• Exercise goal
In the entries below, find every line holding the string "menu" and collect it.
[[ Available data, beginning ]]
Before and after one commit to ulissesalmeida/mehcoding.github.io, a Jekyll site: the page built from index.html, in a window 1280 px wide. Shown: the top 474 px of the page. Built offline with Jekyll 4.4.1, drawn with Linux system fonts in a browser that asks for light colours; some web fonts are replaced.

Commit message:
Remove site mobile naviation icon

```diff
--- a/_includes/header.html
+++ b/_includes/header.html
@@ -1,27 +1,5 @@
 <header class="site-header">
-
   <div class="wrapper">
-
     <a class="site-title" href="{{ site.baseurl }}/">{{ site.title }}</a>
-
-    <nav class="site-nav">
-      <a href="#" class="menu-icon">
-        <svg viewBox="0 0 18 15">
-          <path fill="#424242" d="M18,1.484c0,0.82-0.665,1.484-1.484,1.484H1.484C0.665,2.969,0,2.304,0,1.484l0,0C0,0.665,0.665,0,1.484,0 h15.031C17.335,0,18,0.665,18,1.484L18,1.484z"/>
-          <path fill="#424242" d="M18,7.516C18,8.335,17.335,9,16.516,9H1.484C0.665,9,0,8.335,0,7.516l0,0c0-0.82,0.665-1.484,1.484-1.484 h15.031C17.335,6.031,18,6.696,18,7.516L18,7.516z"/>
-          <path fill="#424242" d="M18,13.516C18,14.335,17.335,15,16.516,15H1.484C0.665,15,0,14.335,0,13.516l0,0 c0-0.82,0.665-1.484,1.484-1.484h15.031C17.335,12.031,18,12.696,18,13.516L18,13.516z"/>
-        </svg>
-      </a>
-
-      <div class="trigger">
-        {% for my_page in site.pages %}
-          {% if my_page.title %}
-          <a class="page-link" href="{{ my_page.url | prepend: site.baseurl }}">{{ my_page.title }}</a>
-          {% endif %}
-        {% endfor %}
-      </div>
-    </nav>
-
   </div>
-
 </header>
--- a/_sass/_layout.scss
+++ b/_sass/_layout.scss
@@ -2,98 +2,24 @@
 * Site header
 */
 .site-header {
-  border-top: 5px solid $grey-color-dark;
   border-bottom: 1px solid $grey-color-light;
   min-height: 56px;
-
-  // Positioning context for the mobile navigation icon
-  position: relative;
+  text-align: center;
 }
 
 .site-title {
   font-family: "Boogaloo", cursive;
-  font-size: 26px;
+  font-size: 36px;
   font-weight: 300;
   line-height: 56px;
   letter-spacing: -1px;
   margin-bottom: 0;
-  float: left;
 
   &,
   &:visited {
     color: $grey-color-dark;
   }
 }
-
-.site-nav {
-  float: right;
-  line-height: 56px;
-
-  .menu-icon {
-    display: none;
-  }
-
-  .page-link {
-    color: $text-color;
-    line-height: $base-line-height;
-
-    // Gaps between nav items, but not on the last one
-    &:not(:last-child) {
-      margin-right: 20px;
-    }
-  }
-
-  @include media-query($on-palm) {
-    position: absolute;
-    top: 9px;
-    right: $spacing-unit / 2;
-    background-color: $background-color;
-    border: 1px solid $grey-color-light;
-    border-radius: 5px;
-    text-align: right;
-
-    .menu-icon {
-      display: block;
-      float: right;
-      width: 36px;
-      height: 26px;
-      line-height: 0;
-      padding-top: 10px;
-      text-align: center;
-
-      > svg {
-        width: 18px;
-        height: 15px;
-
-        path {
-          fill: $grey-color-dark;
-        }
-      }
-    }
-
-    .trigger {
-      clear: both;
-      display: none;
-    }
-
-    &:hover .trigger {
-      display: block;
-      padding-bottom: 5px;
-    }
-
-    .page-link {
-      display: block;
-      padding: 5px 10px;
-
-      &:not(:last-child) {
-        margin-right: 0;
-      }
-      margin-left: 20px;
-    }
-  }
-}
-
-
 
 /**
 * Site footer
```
[[ Available data, end ]]
• Solution for this task
-      <a href="#" class="menu-icon">
-  .menu-icon {
-    .menu-icon {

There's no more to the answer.